It’s difficult to think of a film more out of step with the current culture than Eli Roth’s Death Wish remake.
Bits of editorializing dialogue throughout In Dubious Battle suggest the resonant film that might’ve been.
Rings is unsure as to whether it’s a sequel to the other entries in the series or a contemporary reboot.
The film never surrenders to the abandon of its action, and as such never feels like it shifts out of first gear.
With this classic Hollywood thriller, Robert Altman proved that career rehabilitation can spring from stylishly biting the hand that feeds you.
The beautiful game, as Pelé called football (or soccer to us Americans), has never felt like such a sedate slog.
It can’t tell whether it wants to be junk food or not, lovingly poking fun at some Hollywood tropes while shamelessly indulging others.
This time around, in spotlighting Liam Neeson’s fatigued charisma, Jaume Collet-Serra’s formidable filmmaking chops have plateaued.
One long trial of moral duty, and one that excuses repugnant behavior and psychological warfare in lieu of a repetitive, condescending sermon on honoring thy father.
This almost weirdly resonant Stallone vehicle nets an attractive transfer that should please hardcore action fans and genre tourists alike.
Historians may forever rue the day JFK hit movie screens, but to movie fans, it’s the centerpiece for any defense of the persuasive powers of the medium.
An egregious entry into the pantheon of films about white Americans traveling to exotic lands in search of identity and soul-searching adventure.
A dim anti-privatization parable that preaches a familiar strain of cynical, unchallenged self-righteousness in the face of widespread abuse of civil liberties.
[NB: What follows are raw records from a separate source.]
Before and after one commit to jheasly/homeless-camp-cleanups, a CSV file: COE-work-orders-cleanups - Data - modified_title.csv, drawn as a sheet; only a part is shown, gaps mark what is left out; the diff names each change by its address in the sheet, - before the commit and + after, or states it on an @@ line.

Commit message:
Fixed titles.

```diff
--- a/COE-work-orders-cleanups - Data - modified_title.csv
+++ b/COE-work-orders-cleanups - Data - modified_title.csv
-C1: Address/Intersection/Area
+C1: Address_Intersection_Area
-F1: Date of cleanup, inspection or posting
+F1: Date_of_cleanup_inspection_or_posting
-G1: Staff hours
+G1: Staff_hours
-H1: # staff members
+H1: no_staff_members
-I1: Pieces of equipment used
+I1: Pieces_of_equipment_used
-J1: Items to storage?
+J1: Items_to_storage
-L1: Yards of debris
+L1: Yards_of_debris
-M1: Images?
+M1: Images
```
Wayne Kramer thankfully refuses to cloak his excessiveness in hedge-betting self-consciousness and the result is a gratifyingly disreputable B-movie blow out.